The relationship between mental illness, psychological abuse, and posttraumatic stress disorder. Bloodroot as an alternative treatment to oral cancer in canines. The relationship between social isolation and drug craving. These are just a few of the topics students are researching through Knox College's McNair Scholars Program.
The McNair Program aims to increase the number of underrepresented students who successfully attain Ph.D. degrees by providing tailored services and resources that will help eligible students overcome the barriers that they face when matriculating into doctoral programs.
Since the McNair Program began at Knox with the 1992-93 academic year, 233 scholars have completed the program, with more than half going on to earn graduate degrees. The program is funded by the U.S. Department of Education and is a part of the Federal TRIO Program.
Each year, the McNair Program selects 10 sophomores who work with faculty mentors through their senior year to develop academic and research projects.

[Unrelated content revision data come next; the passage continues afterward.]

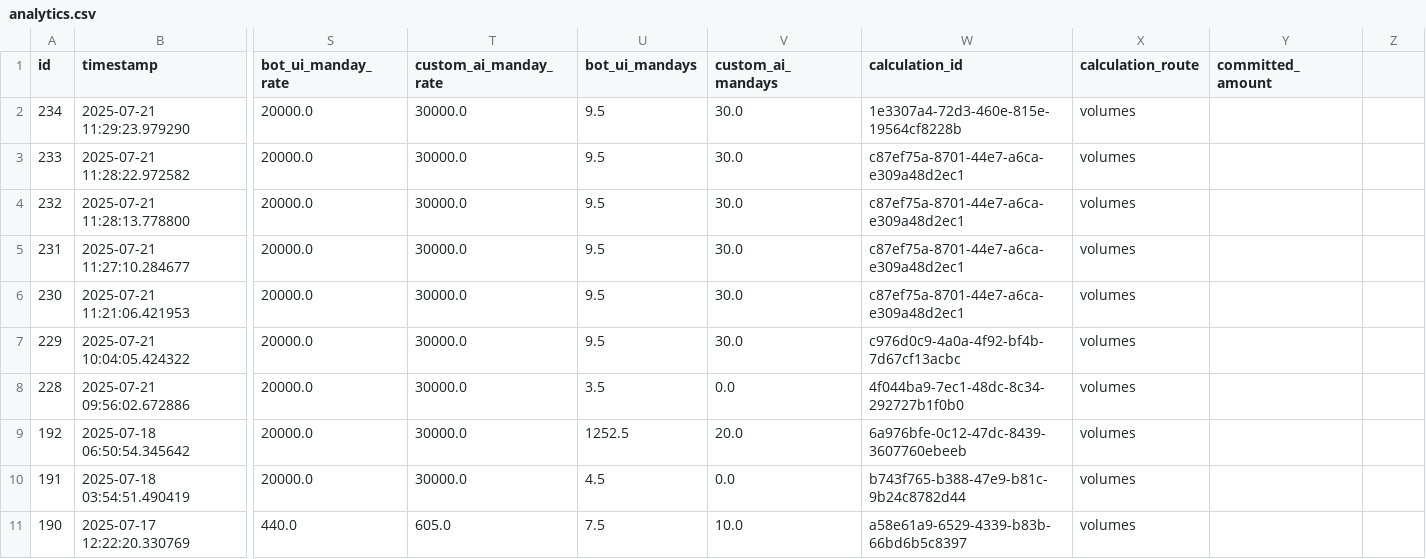
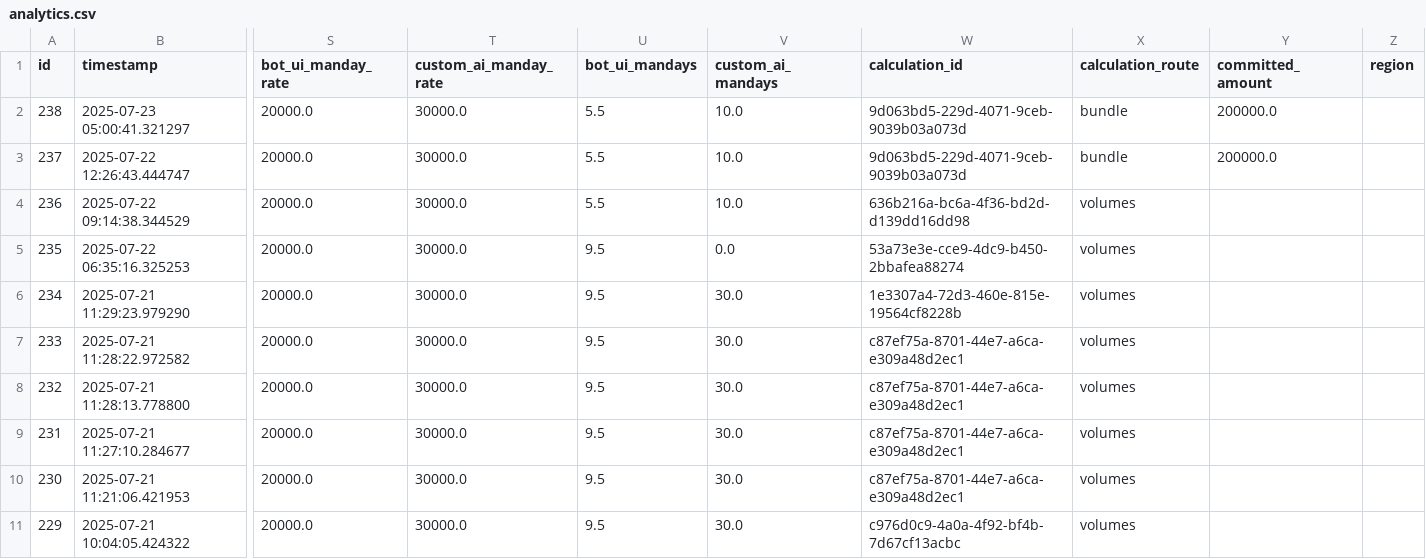
Before and after one commit to sharmaadwit/pricing-calc, a CSV file: analytics.csv, drawn as a sheet; only a part is shown, gaps mark what is left out; the shorter side is filled out with more unchanged rows; rows hold the shown columns only; the diff names each change by its address in the sheet, - before the commit and + after, or states it on an @@ line.

Commit message:
pricing calc v26.11.2.1 pushing updated analytics.csv

```diff
--- a/analytics.csv
+++ b/analytics.csv
-Z1: (empty)
+Z1: region
+row 2: 238 | 2025-07-23 05:00:41.321297 | 20000.0 | 30000.0 | 5.5 | 10.0 | 9d063bd5-229d-4071-9ceb-9039b03a073d | bundle | 200000.0
+row 3: 237 | 2025-07-22 12:26:43.444747 | 20000.0 | 30000.0 | 5.5 | 10.0 | 9d063bd5-229d-4071-9ceb-9039b03a073d | bundle | 200000.0
+row 4: 236 | 2025-07-22 09:14:38.344529 | 20000.0 | 30000.0 | 5.5 | 10.0 | 636b216a-bc6a-4f36-bd2d-d139dd16dd98 | volumes
+row 5: 235 | 2025-07-22 06:35:16.325253 | 20000.0 | 30000.0 | 9.5 | 0.0 | 53a73e3e-cce9-4dc9-b450-2bbafea88274 | volumes
```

Natalie Haddad '19 has been working on bloodroot as a potential alternative treatment to oral cancer in canines. Her long-term goals include either a Ph.D. or DVM to practice veterinary medicine, and she says that her research will provide crucial hands-on clinical work and laboratory experience. "This research is basically allowing me to see what it'd be like to go into this field before I'm even done with undergrad, which is not something many people get to do."

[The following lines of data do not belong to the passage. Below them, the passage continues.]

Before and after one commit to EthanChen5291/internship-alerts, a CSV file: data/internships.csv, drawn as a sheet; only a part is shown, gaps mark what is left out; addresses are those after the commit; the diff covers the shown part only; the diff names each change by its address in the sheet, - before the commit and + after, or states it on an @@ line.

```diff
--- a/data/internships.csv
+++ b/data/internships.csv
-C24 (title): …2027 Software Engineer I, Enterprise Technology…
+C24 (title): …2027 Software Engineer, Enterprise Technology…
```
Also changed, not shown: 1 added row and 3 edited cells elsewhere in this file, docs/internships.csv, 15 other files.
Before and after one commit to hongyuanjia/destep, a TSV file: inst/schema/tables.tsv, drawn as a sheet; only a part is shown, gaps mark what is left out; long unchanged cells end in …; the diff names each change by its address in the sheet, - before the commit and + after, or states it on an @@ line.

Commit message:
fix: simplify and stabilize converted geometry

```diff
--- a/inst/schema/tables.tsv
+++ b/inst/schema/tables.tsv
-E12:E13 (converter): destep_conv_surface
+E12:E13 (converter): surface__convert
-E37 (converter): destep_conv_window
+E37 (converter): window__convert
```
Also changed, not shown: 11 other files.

For Malik Hamilton '19, who is researching the formation of liquid crystals at room temperature, facing adversity has been his most memorable experience at Knox so far. "Dissolving a specific salt can take up to a week. That delays the amount of hands-on time with the project. My mentor has come up with an alternate way to get around that problem. I followed through with the plan and it seemed to have worked while producing high yields. Being able to overcome a problem with success has been a great feeling."

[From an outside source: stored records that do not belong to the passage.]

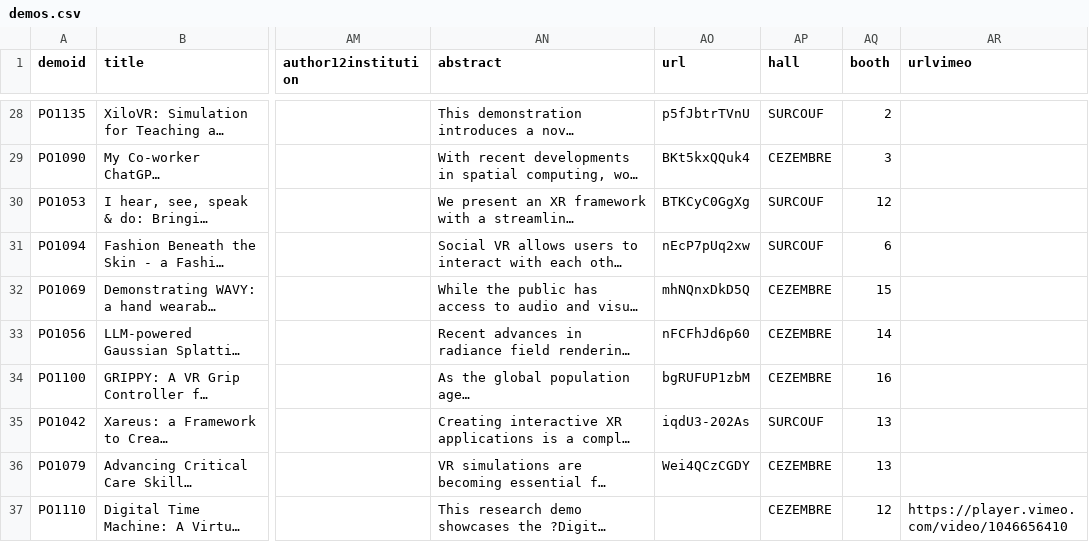
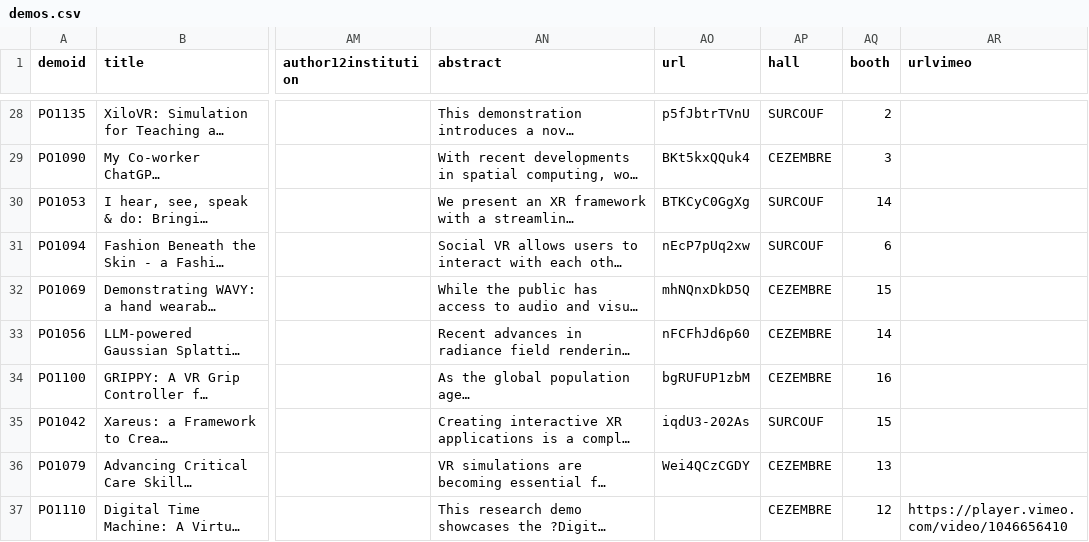
Before and after one commit to ieeevr/2026, a CSV file: _data/demos.csv, drawn as a sheet; only a part is shown, gaps mark what is left out; long unchanged cells end in …; the diff covers the shown part only; the diff names each change by its address in the sheet, - before the commit and + after, or states it on an @@ line.

Commit message:
Demo booth changes

```diff
--- a/_data/demos.csv
+++ b/_data/demos.csv
-AQ30 (booth): 12
+AQ30 (booth): 14
-AQ35 (booth): 13
+AQ35 (booth): 15
```
Also changed, not shown: 14 edited cells elsewhere in this file.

The support of Knox faculty was also echoed by Justin Bell '19, who noted that "if one professor doesn't know a solution, communication within the department will result in someone who can help you. Also, everyone on the McNair staff is helpful with any problems that will inevitably arise when you're doing research." Bell says that his research on the psychology of addiction has given him "all the basic skills I'll need to continue researching in life."
Junior Suzy Vargas studied mutations and their impact on immature egg cells, and credits the McNair program with taking her past her "comfort zone." Her faculty advisor, Judy Thorn, played a critical role in the skills she gained in the lab. "I wouldn't have been able to go through with this research without [Judy's] time and dedication."
Knox is one of just 140 colleges and universities in the McNair Program and one of the first small liberal arts colleges in the nation selected for the initiative. The College was recently notified of the program's reauthorization for another five years.